## [How to complete this task]
Only the lines of the data below from the one with "Update figure 3, 4; commas in subscr" through the one with "This is Figure" are wanted. Repeat them exactly.

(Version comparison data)
================
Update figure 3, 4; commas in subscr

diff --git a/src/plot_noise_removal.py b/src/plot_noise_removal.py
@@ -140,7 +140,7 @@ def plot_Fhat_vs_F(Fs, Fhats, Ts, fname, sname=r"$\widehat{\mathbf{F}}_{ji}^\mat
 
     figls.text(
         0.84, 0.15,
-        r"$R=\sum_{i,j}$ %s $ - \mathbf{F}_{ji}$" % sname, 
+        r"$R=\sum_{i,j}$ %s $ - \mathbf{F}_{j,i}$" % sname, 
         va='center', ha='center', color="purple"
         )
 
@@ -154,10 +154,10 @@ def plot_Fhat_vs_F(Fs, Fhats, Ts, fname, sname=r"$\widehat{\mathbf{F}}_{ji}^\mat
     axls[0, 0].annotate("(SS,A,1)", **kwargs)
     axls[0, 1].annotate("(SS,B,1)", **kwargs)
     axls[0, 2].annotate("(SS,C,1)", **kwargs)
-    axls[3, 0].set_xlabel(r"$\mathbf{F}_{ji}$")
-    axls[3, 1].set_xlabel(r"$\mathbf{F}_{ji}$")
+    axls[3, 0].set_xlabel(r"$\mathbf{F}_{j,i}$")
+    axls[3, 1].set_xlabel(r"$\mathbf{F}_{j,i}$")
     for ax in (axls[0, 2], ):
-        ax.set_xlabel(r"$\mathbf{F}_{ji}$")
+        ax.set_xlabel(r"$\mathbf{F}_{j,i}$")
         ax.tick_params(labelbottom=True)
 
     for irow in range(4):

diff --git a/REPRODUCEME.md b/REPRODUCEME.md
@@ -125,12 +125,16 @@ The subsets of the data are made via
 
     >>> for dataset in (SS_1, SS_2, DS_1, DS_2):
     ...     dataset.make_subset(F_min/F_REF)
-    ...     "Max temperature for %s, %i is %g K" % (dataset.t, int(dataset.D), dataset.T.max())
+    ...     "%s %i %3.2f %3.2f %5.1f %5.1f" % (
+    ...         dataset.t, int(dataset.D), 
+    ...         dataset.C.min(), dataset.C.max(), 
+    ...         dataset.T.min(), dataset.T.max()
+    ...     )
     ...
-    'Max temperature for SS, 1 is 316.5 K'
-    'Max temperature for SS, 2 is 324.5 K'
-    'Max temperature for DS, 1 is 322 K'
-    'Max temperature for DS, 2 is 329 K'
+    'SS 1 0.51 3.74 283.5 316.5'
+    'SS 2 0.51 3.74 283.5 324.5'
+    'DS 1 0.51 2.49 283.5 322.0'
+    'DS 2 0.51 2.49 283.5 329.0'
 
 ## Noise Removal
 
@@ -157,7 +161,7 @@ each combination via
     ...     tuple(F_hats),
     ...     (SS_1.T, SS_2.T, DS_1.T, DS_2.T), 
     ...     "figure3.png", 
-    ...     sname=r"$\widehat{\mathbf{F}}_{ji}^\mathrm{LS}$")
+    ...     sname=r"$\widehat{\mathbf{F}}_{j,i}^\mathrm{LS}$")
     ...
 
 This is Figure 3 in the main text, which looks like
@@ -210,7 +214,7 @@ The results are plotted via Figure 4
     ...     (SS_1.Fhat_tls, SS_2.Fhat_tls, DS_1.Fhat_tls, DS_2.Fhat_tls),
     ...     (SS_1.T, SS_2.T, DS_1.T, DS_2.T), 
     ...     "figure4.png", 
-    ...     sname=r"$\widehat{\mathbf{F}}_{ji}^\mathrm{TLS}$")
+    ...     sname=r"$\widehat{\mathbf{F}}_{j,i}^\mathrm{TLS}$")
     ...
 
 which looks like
================
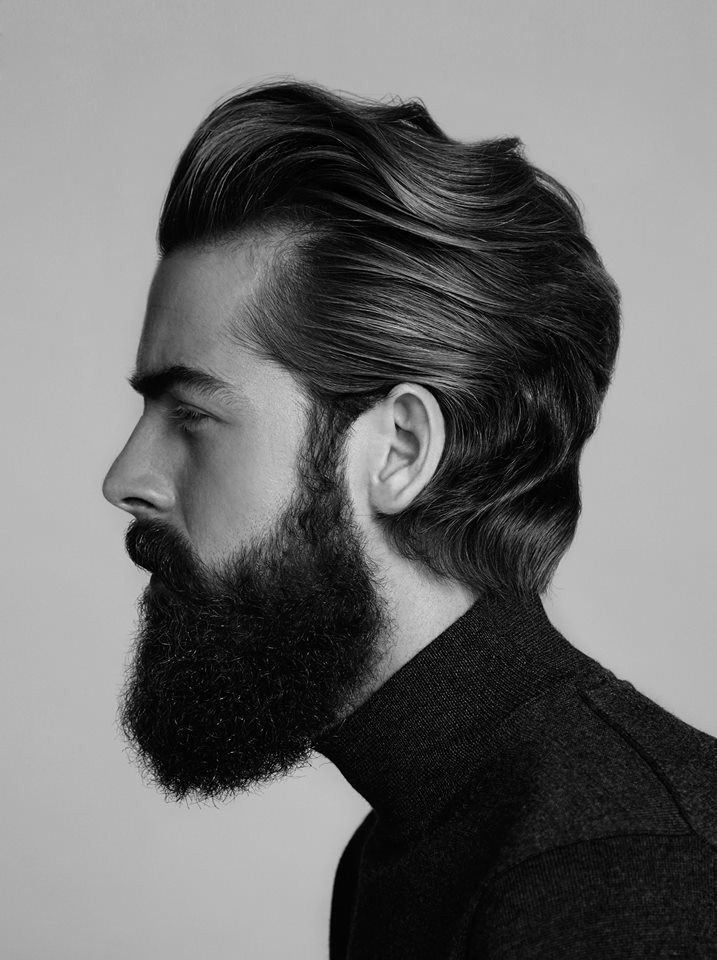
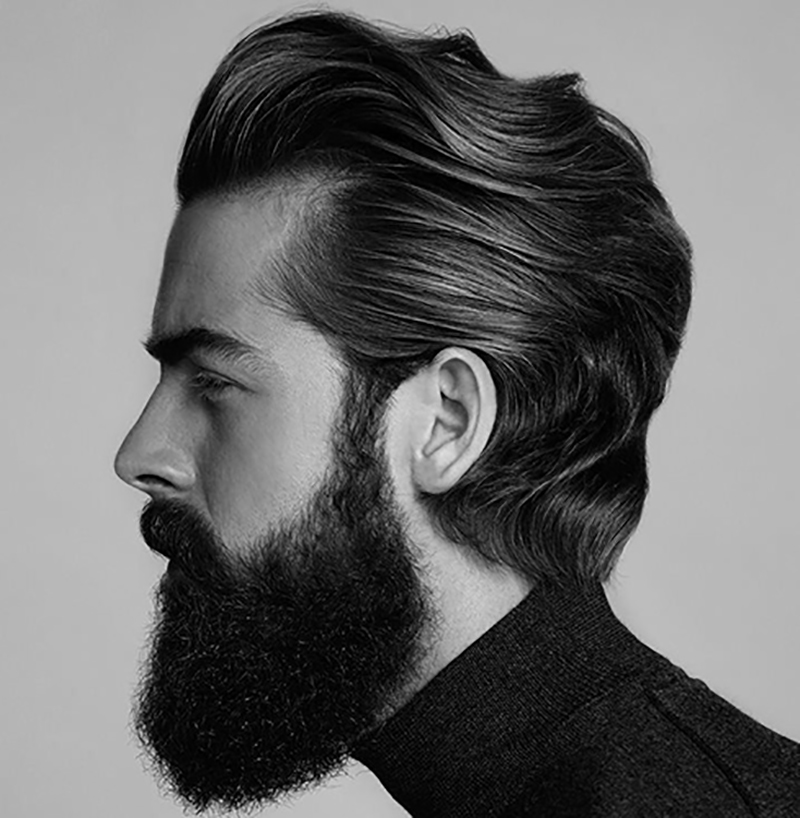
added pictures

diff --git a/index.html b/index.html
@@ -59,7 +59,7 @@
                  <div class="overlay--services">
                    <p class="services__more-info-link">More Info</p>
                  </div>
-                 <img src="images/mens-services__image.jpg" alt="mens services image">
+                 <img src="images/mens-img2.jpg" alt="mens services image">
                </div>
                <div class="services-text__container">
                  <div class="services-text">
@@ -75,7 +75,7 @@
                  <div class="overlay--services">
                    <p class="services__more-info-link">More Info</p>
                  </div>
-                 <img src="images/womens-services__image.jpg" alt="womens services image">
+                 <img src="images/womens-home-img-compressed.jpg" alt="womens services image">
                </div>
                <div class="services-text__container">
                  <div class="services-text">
================
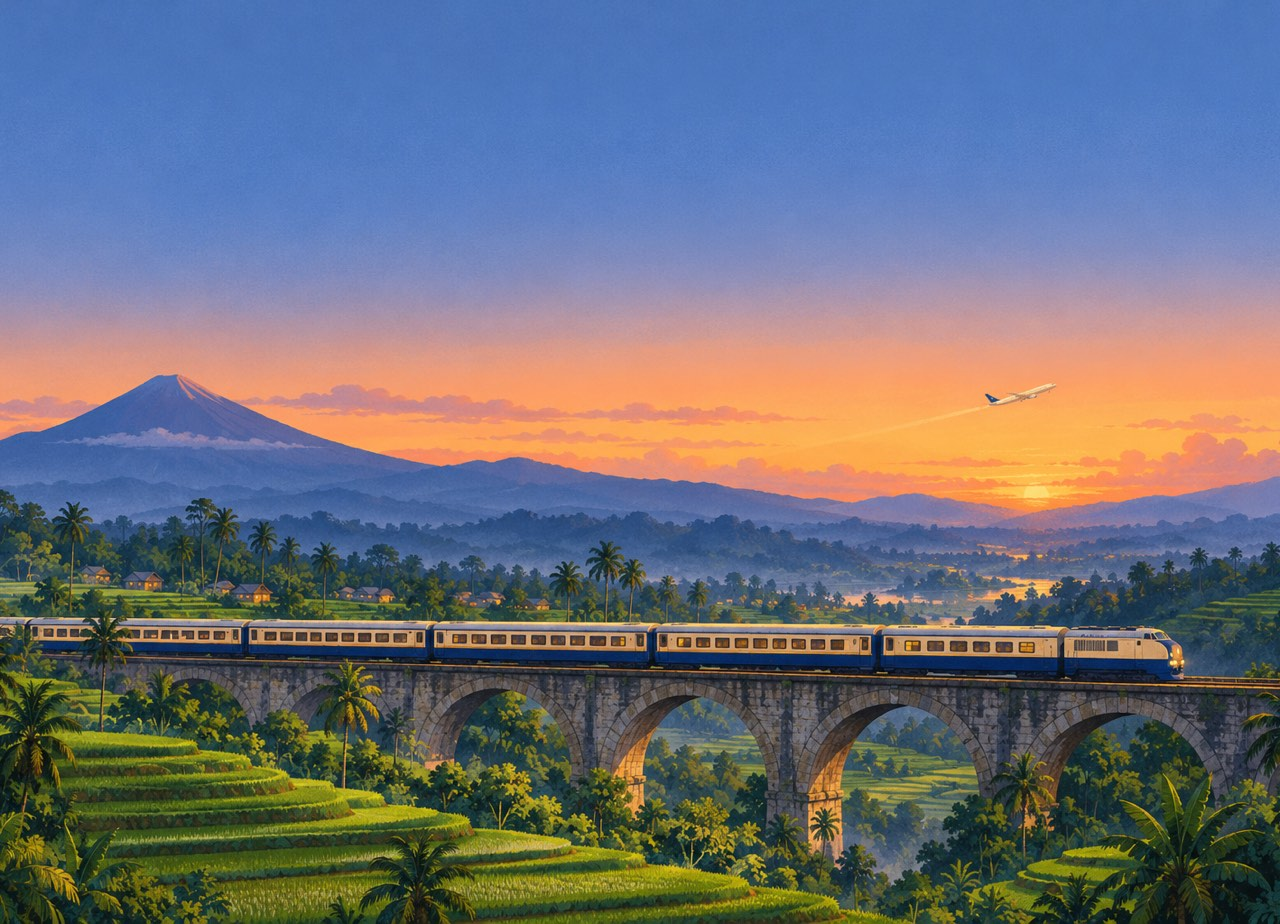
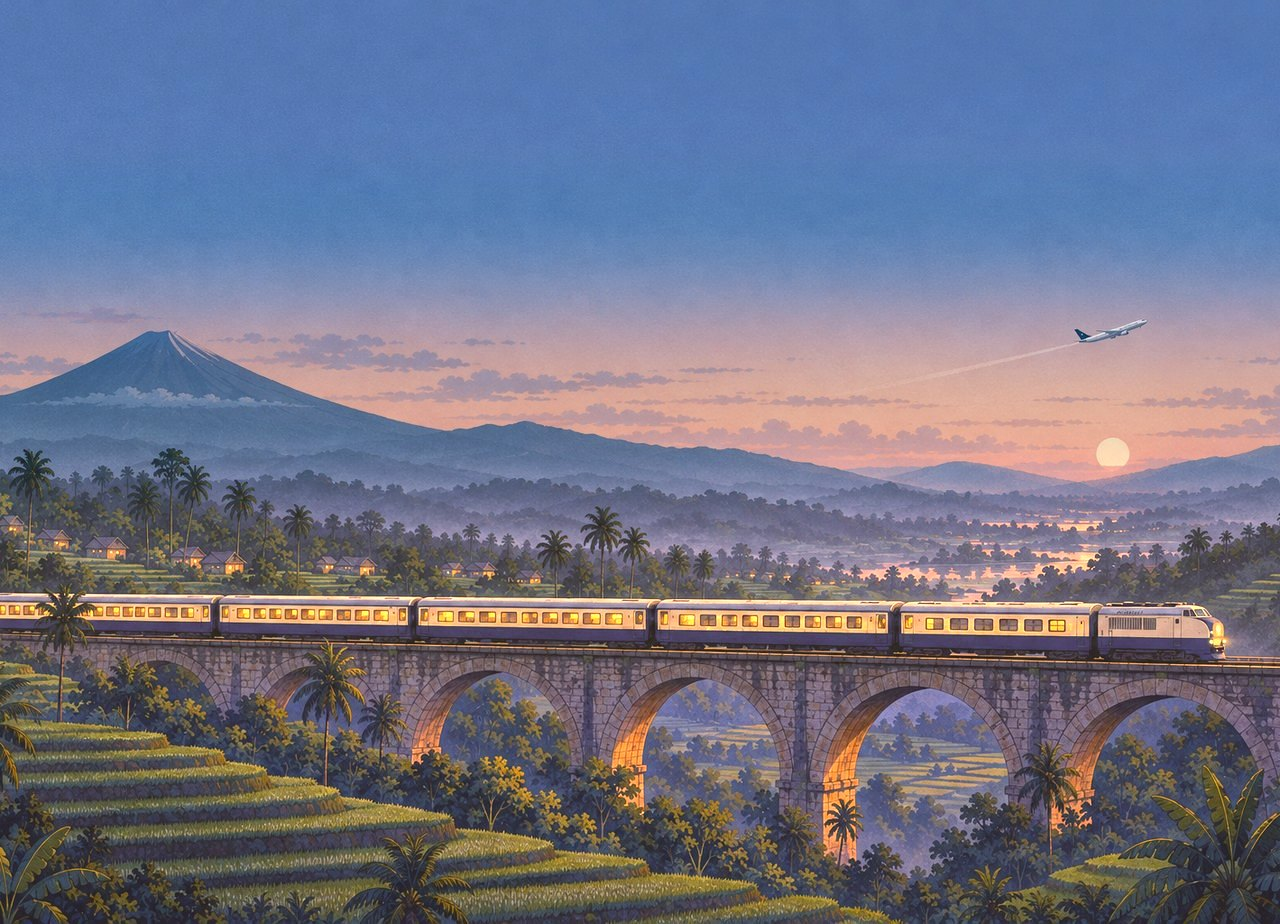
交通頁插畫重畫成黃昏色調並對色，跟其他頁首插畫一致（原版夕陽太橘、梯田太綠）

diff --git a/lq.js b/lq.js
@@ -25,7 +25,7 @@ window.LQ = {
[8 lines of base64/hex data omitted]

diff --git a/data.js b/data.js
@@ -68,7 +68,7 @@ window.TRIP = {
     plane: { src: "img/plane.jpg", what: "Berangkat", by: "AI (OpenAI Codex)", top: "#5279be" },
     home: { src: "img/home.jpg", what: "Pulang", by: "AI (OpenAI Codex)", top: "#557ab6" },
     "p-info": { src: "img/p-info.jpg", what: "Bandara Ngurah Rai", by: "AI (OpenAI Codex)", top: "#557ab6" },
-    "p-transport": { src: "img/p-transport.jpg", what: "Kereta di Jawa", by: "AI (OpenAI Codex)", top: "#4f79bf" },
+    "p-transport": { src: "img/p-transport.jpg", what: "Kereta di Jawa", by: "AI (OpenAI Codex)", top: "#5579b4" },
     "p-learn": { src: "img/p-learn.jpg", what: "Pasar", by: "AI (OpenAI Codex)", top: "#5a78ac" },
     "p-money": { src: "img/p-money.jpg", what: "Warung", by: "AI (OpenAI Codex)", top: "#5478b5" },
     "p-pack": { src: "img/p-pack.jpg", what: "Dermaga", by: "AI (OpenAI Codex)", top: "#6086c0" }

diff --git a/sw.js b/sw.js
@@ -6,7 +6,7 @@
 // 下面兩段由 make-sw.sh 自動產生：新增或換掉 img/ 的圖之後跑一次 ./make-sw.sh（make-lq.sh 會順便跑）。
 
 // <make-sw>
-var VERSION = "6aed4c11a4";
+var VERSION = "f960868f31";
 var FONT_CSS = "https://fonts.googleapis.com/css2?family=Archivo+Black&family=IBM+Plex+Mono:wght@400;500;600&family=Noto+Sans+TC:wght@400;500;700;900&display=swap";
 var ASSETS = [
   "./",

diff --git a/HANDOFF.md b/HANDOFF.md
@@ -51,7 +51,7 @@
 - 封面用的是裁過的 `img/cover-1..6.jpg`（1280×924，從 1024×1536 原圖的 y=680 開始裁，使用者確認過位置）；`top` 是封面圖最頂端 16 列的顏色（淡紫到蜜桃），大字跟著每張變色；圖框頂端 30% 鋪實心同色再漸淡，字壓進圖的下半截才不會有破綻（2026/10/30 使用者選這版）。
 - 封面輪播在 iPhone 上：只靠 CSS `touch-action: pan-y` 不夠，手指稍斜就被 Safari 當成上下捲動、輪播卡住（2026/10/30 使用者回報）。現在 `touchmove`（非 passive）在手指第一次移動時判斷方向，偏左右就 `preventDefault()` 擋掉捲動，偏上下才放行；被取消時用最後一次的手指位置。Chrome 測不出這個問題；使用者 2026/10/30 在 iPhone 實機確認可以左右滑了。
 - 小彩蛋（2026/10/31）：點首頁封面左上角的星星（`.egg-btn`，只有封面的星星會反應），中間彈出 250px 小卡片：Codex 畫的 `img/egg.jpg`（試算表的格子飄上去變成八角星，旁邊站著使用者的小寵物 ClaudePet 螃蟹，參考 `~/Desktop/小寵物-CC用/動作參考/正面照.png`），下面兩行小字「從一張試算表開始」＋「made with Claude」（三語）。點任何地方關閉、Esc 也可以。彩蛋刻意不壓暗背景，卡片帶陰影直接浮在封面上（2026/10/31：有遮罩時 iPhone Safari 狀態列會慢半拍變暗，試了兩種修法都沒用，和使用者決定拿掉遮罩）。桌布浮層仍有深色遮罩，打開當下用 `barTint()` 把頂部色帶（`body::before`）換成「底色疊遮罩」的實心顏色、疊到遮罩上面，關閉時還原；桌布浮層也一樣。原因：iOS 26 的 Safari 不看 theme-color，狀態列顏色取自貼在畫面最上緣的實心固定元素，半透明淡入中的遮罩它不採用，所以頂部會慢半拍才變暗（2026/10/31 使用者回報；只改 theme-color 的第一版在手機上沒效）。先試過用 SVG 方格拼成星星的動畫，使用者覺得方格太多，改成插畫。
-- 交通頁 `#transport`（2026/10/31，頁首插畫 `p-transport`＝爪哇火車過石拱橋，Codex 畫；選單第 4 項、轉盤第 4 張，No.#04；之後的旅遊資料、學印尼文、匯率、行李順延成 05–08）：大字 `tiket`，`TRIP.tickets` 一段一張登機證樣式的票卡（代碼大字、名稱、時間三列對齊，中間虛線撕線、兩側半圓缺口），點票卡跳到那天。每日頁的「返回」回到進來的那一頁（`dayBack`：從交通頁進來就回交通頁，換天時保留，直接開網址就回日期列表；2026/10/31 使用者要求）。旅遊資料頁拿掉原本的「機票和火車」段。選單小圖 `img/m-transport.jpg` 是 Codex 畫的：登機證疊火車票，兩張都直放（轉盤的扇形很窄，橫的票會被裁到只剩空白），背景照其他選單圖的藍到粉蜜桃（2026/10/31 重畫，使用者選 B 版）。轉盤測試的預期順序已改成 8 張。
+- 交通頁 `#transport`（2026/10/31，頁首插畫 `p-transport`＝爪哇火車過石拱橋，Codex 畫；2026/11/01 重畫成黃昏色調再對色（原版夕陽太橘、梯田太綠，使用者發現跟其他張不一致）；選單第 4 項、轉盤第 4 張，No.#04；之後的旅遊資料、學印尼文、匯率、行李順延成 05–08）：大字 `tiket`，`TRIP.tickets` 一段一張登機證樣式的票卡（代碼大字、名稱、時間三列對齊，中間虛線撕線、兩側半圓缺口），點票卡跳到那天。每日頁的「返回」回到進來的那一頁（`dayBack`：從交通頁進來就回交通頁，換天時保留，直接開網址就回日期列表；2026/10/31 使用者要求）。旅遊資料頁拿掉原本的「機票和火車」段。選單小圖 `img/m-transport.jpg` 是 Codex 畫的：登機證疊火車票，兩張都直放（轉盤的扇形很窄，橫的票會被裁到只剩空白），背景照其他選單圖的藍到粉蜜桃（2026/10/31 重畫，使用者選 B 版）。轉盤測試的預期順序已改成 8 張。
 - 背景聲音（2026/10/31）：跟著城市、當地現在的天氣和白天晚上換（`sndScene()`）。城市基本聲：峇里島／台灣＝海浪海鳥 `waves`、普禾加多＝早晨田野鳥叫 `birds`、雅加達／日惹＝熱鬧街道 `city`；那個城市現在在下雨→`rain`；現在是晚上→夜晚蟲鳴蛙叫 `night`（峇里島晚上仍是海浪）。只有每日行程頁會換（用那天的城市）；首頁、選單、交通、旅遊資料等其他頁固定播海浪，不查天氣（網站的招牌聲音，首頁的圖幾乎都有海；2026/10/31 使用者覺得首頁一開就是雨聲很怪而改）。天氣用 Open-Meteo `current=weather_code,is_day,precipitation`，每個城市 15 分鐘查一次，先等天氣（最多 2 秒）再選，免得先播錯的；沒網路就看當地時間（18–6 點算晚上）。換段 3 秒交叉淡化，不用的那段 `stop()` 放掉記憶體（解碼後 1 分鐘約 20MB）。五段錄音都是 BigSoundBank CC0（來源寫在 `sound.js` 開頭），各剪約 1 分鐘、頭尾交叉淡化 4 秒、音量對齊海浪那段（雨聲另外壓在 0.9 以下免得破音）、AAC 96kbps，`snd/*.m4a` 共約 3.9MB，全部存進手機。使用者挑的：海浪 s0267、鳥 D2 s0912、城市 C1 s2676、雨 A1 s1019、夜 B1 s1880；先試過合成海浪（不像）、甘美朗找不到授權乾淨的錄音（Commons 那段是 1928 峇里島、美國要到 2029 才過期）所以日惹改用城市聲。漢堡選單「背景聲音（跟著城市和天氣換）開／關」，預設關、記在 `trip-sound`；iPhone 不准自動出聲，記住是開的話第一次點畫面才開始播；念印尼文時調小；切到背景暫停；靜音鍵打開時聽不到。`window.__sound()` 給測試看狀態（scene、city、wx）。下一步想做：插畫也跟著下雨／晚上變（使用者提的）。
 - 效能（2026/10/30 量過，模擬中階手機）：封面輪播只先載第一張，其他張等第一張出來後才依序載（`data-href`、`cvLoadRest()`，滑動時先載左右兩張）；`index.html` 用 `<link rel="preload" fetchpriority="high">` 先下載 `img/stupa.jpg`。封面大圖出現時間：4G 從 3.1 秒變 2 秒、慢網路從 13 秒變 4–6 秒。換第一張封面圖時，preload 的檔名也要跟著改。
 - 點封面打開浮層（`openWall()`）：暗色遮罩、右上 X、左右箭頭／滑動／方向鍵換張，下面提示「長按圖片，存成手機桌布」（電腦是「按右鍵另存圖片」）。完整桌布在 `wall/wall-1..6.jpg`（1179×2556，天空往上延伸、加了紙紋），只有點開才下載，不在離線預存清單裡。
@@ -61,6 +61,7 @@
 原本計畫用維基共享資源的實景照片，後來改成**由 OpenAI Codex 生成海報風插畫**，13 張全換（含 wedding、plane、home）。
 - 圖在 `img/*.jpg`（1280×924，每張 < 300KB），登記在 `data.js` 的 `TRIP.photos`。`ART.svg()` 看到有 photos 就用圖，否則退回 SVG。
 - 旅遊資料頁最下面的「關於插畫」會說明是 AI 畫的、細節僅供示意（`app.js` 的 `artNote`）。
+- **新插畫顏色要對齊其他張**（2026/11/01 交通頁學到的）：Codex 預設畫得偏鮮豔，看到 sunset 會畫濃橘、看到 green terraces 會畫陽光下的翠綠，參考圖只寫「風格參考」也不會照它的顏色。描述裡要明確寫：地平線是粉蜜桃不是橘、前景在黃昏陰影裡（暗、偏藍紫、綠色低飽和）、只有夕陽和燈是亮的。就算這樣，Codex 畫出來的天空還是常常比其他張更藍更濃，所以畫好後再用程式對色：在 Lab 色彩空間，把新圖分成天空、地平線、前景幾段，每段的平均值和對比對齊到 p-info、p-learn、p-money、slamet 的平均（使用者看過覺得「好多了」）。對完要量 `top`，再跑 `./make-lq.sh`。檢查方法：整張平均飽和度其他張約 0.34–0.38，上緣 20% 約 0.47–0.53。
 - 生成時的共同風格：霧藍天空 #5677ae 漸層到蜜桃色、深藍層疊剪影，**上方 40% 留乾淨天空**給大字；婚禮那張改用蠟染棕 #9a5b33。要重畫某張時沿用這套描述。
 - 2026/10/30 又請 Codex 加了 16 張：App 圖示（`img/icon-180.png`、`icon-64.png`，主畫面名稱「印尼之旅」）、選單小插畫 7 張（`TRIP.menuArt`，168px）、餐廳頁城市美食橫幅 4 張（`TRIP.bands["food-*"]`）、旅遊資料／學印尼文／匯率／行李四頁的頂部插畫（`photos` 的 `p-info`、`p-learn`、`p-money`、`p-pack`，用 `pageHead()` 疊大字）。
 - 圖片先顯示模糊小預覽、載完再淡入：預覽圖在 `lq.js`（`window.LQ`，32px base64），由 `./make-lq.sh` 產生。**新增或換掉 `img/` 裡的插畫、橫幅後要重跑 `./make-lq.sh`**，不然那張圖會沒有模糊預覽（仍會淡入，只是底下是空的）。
================
## [Response for this exercise]
Update figure 3, 4; commas in subscr

diff --git a/src/plot_noise_removal.py b/src/plot_noise_removal.py
@@ -140,7 +140,7 @@ def plot_Fhat_vs_F(Fs, Fhats, Ts, fname, sname=r"$\widehat{\mathbf{F}}_{ji}^\mat
 
     figls.text(
         0.84, 0.15,
-        r"$R=\sum_{i,j}$ %s $ - \mathbf{F}_{ji}$" % sname, 
+        r"$R=\sum_{i,j}$ %s $ - \mathbf{F}_{j,i}$" % sname, 
         va='center', ha='center', color="purple"
         )
 
@@ -154,10 +154,10 @@ def plot_Fhat_vs_F(Fs, Fhats, Ts, fname, sname=r"$\widehat{\mathbf{F}}_{ji}^\mat
     axls[0, 0].annotate("(SS,A,1)", **kwargs)
     axls[0, 1].annotate("(SS,B,1)", **kwargs)
     axls[0, 2].annotate("(SS,C,1)", **kwargs)
-    axls[3, 0].set_xlabel(r"$\mathbf{F}_{ji}$")
-    axls[3, 1].set_xlabel(r"$\mathbf{F}_{ji}$")
+    axls[3, 0].set_xlabel(r"$\mathbf{F}_{j,i}$")
+    axls[3, 1].set_xlabel(r"$\mathbf{F}_{j,i}$")
     for ax in (axls[0, 2], ):
-        ax.set_xlabel(r"$\mathbf{F}_{ji}$")
+        ax.set_xlabel(r"$\mathbf{F}_{j,i}$")
         ax.tick_params(labelbottom=True)
 
     for irow in range(4):

diff --git a/REPRODUCEME.md b/REPRODUCEME.md
@@ -125,12 +125,16 @@ The subsets of the data are made via
 
     >>> for dataset in (SS_1, SS_2, DS_1, DS_2):
     ...     dataset.make_subset(F_min/F_REF)
-    ...     "Max temperature for %s, %i is %g K" % (dataset.t, int(dataset.D), dataset.T.max())
+    ...     "%s %i %3.2f %3.2f %5.1f %5.1f" % (
+    ...         dataset.t, int(dataset.D), 
+    ...         dataset.C.min(), dataset.C.max(), 
+    ...         dataset.T.min(), dataset.T.max()
+    ...     )
     ...
-    'Max temperature for SS, 1 is 316.5 K'
-    'Max temperature for SS, 2 is 324.5 K'
-    'Max temperature for DS, 1 is 322 K'
-    'Max temperature for DS, 2 is 329 K'
+    'SS 1 0.51 3.74 283.5 316.5'
+    'SS 2 0.51 3.74 283.5 324.5'
+    'DS 1 0.51 2.49 283.5 322.0'
+    'DS 2 0.51 2.49 283.5 329.0'
 
 ## Noise Removal
 
@@ -157,7 +161,7 @@ each combination via
     ...     tuple(F_hats),
     ...     (SS_1.T, SS_2.T, DS_1.T, DS_2.T), 
     ...     "figure3.png", 
-    ...     sname=r"$\widehat{\mathbf{F}}_{ji}^\mathrm{LS}$")
+    ...     sname=r"$\widehat{\mathbf{F}}_{j,i}^\mathrm{LS}$")
     ...
 
 This is Figure 3 in the main text, which looks like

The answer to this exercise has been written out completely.